We did not break for lunch. We were afraid that all the waiting had not left us time for the afternoon doctors. So we grabbed a bite on the go.
The afternoon was much less stressful. We did not wait in the waiting room for long, they took us right back. We did not wait for the doctors for very long in the patient room. First someone came from psychiatry. I am glad that they are following, but the conversation was short. Sarah seems to be doing well, developmentally. She is a baby, acting like a baby.
We waited to see who would come in next. We could hear some of our favorite doctors in the hall. The neurosurgeon came in first. (Josh offered condolences since the Pats lost the Super Bowl.) But before we had gotten far, the Plastic surgeon came in. And a doctor from genetics. And then another plastic surgeon. They did not each meet with us and then converse elsewhere. They did the consult together. It was pretty awesome.
It is fun to watch a discussion on an interesting subject between the top experts on the subject.

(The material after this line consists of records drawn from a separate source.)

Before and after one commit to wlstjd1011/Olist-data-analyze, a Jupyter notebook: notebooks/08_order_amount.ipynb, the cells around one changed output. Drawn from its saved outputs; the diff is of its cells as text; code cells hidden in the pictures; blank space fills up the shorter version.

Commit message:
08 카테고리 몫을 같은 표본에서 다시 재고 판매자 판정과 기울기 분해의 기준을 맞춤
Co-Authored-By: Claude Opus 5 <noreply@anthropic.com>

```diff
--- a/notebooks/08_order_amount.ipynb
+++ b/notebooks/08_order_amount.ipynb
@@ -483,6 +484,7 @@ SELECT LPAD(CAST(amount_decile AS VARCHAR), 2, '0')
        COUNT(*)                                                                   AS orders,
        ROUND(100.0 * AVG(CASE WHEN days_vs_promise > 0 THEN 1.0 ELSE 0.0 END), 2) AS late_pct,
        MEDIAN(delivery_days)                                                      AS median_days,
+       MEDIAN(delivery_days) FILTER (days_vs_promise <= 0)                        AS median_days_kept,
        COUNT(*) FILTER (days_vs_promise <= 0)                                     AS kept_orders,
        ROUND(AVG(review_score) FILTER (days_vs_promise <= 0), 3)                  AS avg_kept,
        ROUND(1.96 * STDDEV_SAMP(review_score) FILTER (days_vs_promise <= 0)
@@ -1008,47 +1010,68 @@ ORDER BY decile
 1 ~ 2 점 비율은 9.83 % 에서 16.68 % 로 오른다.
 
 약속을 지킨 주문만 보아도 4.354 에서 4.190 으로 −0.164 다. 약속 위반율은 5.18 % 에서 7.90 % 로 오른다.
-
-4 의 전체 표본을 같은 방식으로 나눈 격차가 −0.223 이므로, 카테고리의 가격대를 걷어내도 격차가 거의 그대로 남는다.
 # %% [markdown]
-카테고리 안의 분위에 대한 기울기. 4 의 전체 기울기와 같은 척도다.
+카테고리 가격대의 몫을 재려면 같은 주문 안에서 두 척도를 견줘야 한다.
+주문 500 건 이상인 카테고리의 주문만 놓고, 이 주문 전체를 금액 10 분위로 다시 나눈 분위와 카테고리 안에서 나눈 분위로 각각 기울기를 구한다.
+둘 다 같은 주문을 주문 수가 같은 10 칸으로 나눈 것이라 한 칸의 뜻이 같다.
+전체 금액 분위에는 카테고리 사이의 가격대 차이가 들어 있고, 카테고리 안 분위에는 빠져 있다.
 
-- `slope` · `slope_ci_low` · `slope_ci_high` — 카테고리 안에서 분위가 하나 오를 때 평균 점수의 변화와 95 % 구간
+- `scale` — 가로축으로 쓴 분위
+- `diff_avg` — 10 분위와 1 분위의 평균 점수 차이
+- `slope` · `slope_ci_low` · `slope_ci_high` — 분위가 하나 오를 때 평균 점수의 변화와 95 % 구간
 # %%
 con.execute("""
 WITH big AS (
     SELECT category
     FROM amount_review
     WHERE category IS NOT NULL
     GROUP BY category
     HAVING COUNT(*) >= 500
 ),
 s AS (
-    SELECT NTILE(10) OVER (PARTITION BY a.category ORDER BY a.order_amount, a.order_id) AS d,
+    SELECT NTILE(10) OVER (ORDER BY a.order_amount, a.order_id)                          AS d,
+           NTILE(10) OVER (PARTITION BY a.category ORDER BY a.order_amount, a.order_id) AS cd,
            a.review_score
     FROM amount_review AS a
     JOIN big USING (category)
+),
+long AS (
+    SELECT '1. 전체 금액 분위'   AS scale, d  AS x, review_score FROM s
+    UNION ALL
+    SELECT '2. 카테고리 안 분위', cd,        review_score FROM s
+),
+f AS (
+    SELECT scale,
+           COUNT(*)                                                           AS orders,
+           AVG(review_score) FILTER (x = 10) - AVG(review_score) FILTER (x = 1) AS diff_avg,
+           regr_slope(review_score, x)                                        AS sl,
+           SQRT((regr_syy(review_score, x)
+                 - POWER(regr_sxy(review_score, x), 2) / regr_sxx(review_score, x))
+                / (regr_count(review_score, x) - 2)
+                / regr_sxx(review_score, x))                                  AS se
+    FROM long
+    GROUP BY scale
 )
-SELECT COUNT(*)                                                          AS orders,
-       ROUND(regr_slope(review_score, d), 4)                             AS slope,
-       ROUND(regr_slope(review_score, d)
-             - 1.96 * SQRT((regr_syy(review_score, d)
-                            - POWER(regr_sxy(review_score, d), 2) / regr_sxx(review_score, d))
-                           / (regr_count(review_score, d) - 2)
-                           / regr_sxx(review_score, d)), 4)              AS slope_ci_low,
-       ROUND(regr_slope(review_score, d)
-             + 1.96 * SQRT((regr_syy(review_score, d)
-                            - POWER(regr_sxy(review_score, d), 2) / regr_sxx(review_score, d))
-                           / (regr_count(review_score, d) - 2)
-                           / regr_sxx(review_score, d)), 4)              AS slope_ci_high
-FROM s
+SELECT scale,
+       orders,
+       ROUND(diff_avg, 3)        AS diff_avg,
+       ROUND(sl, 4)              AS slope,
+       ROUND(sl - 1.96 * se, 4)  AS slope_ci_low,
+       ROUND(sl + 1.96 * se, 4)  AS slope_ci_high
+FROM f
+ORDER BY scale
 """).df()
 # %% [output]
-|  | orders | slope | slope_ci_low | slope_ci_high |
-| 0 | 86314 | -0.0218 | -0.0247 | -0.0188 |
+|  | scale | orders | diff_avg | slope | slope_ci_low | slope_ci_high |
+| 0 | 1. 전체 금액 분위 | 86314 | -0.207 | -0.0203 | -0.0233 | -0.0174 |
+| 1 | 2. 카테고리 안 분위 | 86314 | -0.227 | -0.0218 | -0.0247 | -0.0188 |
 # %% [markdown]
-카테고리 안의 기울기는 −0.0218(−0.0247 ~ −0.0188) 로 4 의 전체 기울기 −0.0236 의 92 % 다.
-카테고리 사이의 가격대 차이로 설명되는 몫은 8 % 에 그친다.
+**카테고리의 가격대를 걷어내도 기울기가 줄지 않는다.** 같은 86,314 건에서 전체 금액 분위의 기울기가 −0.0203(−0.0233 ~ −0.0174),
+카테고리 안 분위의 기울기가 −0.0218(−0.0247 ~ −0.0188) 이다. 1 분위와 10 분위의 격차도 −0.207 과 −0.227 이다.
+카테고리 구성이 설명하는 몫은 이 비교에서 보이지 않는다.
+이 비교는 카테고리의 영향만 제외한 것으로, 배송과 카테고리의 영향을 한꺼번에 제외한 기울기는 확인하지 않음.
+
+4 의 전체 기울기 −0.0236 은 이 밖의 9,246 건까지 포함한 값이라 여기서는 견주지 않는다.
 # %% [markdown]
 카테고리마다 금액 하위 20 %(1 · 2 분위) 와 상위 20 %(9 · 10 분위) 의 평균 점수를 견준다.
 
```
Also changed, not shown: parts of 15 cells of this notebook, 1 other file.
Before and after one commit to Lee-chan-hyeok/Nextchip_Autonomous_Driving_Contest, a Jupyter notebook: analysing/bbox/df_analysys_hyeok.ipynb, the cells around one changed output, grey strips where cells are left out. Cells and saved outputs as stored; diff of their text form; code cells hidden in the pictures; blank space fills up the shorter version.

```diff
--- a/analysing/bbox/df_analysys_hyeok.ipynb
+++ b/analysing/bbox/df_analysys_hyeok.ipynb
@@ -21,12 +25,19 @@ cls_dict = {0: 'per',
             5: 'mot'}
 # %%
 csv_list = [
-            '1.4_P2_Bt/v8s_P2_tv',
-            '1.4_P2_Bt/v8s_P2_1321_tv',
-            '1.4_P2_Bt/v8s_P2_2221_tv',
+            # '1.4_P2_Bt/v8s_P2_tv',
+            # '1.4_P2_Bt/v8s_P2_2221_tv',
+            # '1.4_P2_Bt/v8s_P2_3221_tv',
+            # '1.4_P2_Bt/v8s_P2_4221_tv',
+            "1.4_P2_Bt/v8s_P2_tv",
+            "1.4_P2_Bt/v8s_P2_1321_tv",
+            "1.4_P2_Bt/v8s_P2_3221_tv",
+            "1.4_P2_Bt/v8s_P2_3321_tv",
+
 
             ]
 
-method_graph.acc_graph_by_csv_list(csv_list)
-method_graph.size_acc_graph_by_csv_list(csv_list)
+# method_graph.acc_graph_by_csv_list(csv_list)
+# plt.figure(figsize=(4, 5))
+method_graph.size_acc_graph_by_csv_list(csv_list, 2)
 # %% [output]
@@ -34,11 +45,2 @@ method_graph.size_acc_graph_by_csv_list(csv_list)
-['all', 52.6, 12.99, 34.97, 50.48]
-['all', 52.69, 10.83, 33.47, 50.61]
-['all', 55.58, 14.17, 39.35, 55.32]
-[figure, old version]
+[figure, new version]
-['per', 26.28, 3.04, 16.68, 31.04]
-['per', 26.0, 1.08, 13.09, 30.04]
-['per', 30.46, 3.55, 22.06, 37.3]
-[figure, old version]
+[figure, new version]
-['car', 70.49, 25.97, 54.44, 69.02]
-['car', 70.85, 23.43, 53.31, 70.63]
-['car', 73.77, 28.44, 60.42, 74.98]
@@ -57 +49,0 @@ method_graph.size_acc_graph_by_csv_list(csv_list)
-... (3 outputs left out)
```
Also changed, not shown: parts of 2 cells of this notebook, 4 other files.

The topic that day, in that room full of brilliant minds was my daughter.
Sarah needs surgery to separate to separate her fingers, to repair her cleft palate, to protect her brain from pressure and to reconstruct. The biggest question of the day was not what needs to happen, but what is the timeline?
Sarah's next surgery is a big one. Her neurosurgeon and her plastic surgeon will work together to alleviate pressure by widening the area for her brain to grow, so that it can out not just up. (Or, as Lily put it, "Her head is tall, tall, tall!") They will use a ventricular drain to drain some of the fluid, but in a very controlled way. They are still hoping to avoid a shunt. She does have more fluid than is normal, which contributes to her head size. It is an art. Too much fluid puts pressure on the brain. The fluid is helping though, it acts like a balloon, helping to hold shape and also a cushion. The ventricular drain will help them monitor all these factors with precision. They will be grafting bone, filling in some of the holes.
After it all, her head will be rounder and look smaller and, of course, her brain will be protected. It is not scheduled yet, but it will be in mid to late April.
The experience was surreal. I left the room thinking that the surgery was no big deal. Company can skew perception. It took a few days for the magnitude of this surgery to sink in.
I still do not have the fear that I expect, so I thank you again for your prayers.